Melanie stepped into her current job with the understanding that it was a way to get her foot in the door. The recruiter inferred that she should be able to move up relatively quickly. As time went by, Melanie approached her boss and shared her frustration with being stuck in a job that was far below her expertise and what she was capable of contributing. Surprisingly, her boss bluntly told her she was aiming her sights too high and recommended that she apply for more mid-level positions instead. She was devastated.

Melanie invested a considerable amount of effort networking within the company. She continually solicited advice from co-workers and leaders in an attempt to get herself into a better situation. By the time she came to me for help as her coach, she explained at great length all the things she used to do in her previous job and the influential people she worked with as well. In fact, each time we met she would remind me (and her peers) about who she “used to be.” This became problematic. Although she smiled and was polite, the negative energy she was putting out was palpable. She came across as jaded and harboring deep resentment regarding her current predicament. As a result, people tended to shy away from her.

I empathized with Melanie’s situation and knew how hard she was trying to keep a lid on her emotional distress. However, it was clear that she had become afflicted with a classic case of what I call the “I used to be somebody!” syndrome (remember when Rocky Balboa was retired and anguished about his former glory days as a boxing champion?). Melanie was not alone by any means. In my 15 years of coaching individuals, I’ve seen how this illness afflicts and eats away at the self-esteem of those who have been unemployed, underemployed, laid off, fired, retired, or quit their previous jobs.

Ironically, when we become consumed with getting back to what “used to be,” our focus narrows and we often miss new opportunities and options available to us. We often fail to acknowledge choices we’ve made that got us to where we are or are keeping us stuck. We resist accepting how our environment or current reality has changed since “what was.” As a result, our attention and energy becomes misplaced on the past rather than the present and future.

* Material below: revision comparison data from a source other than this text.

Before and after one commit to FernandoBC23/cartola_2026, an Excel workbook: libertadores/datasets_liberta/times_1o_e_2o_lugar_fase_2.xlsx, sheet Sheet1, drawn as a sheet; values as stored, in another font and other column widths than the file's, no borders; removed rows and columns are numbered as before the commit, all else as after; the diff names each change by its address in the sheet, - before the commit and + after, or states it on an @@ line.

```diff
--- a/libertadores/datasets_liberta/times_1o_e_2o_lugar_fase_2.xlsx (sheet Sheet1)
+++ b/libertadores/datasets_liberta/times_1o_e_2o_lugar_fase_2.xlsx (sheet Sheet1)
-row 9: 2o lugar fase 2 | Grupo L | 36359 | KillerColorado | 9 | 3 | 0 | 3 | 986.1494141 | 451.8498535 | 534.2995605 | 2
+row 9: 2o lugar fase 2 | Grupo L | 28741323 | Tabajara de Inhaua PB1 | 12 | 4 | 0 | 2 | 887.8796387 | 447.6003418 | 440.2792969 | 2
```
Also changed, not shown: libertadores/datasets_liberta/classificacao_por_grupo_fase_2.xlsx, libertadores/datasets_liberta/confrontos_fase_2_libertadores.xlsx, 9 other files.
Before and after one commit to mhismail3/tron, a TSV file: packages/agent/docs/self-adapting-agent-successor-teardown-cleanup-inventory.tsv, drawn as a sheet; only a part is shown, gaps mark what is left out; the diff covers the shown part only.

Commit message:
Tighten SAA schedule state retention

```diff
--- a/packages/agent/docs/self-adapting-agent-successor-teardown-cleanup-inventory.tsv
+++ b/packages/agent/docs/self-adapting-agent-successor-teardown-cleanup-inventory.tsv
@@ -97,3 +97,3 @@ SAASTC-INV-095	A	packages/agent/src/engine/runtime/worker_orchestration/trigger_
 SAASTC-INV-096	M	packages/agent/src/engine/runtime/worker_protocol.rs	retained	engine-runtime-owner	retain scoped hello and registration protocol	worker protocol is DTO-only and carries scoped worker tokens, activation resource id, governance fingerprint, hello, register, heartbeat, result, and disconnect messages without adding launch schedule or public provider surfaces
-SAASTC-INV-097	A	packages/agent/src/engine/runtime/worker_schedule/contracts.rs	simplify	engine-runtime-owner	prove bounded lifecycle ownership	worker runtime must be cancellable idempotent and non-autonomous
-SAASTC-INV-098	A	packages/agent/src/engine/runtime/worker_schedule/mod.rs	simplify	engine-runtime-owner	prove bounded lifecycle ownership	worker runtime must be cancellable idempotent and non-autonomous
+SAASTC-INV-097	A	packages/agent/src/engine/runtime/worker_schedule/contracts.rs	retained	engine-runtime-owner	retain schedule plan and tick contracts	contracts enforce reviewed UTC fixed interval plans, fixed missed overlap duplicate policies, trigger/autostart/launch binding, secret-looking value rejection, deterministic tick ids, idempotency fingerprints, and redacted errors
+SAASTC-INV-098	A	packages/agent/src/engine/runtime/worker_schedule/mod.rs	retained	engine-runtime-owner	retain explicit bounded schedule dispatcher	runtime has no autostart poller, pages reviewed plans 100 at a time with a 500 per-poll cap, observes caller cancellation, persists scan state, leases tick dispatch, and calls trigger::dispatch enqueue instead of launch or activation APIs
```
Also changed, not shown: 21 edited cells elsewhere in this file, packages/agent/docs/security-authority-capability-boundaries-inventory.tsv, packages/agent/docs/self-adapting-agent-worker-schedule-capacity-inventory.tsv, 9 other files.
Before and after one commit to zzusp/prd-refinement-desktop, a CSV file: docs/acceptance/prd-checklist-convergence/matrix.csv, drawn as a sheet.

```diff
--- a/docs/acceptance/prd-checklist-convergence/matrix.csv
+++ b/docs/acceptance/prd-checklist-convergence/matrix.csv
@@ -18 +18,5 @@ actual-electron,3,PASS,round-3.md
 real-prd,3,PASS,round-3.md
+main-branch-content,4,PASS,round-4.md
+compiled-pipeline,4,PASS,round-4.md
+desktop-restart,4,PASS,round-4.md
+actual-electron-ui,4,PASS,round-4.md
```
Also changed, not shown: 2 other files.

On one hand, there was plenty of evidence that materialized over the course of the year to support the notion that perhaps the company was not a good fit for Melanie. She didn’t want to admit to herself that it might simply be best for her to move on to another organization that could better appreciate what she had to offer. On the other hand, Melanie also failed to acknowledge and own the fact that she took a “step down” for some compelling reasons when she first joined the company. For example, her current job met some important needs for stability, security, and schedule flexibility that her previous one did not.

Melanie’s attitude and outlook started to improve once she accepted her current reality, acknowledged choices she previously made, focused on positives attributes of her current job, became more receptive to personal feedback, reset her expectations, and considered alternative approaches for managing her career that she had previously resisted.

In what ways does your focus on what “used to be” hold you back?